TASK REQUIREMENTS:
Check each line of the listing below for the string "padding", then copy every line that has it.
<<<<
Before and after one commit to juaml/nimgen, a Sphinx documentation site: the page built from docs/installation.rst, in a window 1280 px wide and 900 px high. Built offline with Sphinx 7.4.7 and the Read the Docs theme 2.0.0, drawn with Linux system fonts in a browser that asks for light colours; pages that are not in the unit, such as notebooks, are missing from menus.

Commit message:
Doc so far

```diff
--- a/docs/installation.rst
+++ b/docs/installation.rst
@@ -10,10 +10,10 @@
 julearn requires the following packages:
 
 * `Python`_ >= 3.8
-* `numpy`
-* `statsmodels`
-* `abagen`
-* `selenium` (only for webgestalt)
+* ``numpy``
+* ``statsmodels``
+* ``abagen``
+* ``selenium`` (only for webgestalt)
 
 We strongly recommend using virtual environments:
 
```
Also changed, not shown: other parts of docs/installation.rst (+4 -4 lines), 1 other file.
>>>>
<<<<
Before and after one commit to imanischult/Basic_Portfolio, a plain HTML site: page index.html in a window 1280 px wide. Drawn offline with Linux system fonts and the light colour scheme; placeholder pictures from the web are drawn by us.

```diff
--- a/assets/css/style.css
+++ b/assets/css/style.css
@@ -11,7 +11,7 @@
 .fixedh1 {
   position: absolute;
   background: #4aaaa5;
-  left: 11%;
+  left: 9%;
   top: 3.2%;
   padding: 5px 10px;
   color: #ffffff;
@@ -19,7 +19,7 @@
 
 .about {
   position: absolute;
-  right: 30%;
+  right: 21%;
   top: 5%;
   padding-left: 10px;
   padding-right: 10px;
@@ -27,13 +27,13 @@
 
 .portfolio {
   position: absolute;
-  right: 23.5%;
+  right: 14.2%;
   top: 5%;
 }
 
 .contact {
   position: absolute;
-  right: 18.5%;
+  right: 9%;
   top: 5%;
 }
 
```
>>>>
YOUR RESPONSE:
   padding: 5px 10px;
   padding-left: 10px;
   padding-right: 10px;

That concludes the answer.